# REQUIRED WORK
Among the entries, find each line that includes the string "part" and list it.

RECORDS SUPPLIED START

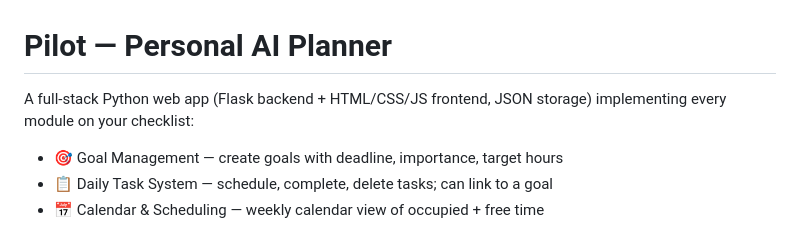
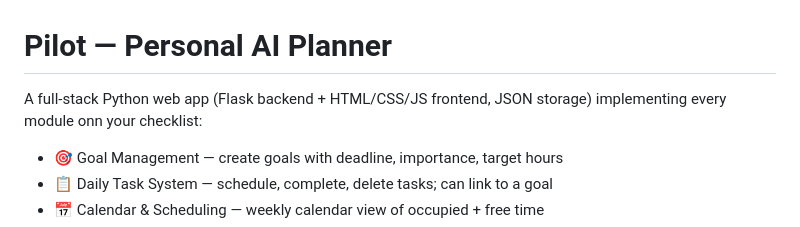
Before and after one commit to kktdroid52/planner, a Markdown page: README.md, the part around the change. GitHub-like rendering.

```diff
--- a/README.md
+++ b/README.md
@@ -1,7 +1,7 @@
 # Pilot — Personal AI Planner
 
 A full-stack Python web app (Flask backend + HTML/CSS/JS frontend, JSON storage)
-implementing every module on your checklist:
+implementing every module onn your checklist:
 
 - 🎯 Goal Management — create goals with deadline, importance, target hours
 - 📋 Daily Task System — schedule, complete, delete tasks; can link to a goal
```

RECORDS SUPPLIED END
RECORDS SUPPLIED START

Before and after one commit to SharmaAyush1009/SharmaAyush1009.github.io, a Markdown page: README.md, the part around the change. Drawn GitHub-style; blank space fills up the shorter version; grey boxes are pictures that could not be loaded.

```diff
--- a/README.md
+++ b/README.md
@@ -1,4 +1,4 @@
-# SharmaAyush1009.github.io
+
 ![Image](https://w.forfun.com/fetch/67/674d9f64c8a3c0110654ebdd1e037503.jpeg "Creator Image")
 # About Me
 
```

RECORDS SUPPLIED END

# EXERCISE ANSWER
Before and after one commit to kktdroid52/planner, a Markdown page: README.md, the part around the change. GitHub-like rendering.
Before and after one commit to SharmaAyush1009/SharmaAyush1009.github.io, a Markdown page: README.md, the part around the change. Drawn GitHub-style; blank space fills up the shorter version; grey boxes are pictures that could not be loaded.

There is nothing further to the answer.